## Task goal
Copy exactly, line for line, the part of the listing from the line containing "Update index.html" through its last line, and nothing else.
##### Study material
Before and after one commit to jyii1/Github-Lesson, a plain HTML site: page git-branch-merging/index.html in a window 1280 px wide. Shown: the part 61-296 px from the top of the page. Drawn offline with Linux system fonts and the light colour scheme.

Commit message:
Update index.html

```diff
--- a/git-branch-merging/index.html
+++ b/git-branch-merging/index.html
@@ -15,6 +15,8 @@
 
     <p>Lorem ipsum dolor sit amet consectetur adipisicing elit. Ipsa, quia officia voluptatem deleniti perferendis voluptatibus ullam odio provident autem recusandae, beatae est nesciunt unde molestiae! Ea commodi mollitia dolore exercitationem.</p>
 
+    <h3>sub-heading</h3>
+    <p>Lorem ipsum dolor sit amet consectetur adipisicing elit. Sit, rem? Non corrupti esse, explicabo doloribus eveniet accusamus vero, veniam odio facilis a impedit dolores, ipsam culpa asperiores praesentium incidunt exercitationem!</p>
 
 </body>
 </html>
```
##########
## Answer box
Update index.html

```diff
--- a/git-branch-merging/index.html
+++ b/git-branch-merging/index.html
@@ -15,6 +15,8 @@
 
     <p>Lorem ipsum dolor sit amet consectetur adipisicing elit. Ipsa, quia officia voluptatem deleniti perferendis voluptatibus ullam odio provident autem recusandae, beatae est nesciunt unde molestiae! Ea commodi mollitia dolore exercitationem.</p>
 
+    <h3>sub-heading</h3>
+    <p>Lorem ipsum dolor sit amet consectetur adipisicing elit. Sit, rem? Non corrupti esse, explicabo doloribus eveniet accusamus vero, veniam odio facilis a impedit dolores, ipsam culpa asperiores praesentium incidunt exercitationem!</p>
 
 </body>
 </html>
```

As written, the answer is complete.